### Exercise goal
What lines of the data include the string "file"? Copy them all.

### Stored data
=== Begin Enclosure ===

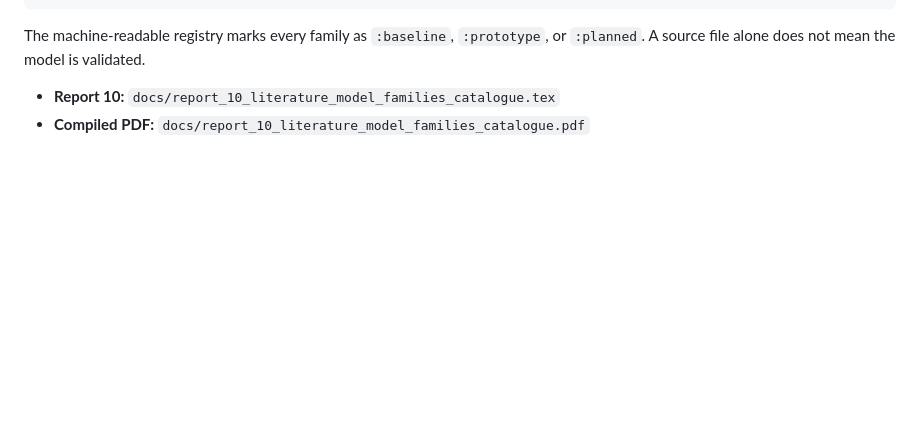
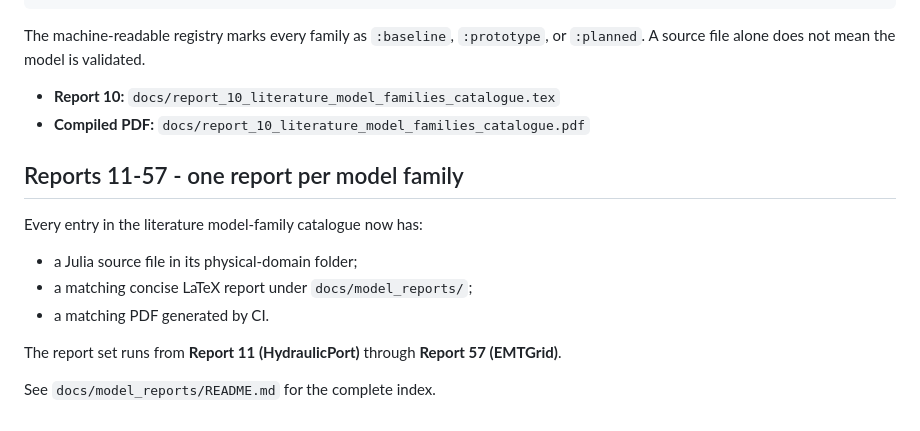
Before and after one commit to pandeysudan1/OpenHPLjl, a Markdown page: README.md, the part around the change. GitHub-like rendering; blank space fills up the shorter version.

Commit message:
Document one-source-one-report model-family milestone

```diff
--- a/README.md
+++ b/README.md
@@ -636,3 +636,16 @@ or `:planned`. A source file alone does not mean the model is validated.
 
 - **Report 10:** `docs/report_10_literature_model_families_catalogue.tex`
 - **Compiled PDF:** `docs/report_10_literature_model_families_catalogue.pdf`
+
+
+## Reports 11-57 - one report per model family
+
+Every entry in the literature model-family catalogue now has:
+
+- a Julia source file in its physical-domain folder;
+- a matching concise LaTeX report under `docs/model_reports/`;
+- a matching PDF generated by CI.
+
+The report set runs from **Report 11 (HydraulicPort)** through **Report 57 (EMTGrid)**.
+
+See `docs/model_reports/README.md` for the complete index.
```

=== End Enclosure ===

### Answer for this exercise
@@ -636,3 +636,16 @@ or `:planned`. A source file alone does not mean the model is validated.
+- a Julia source file in its physical-domain folder;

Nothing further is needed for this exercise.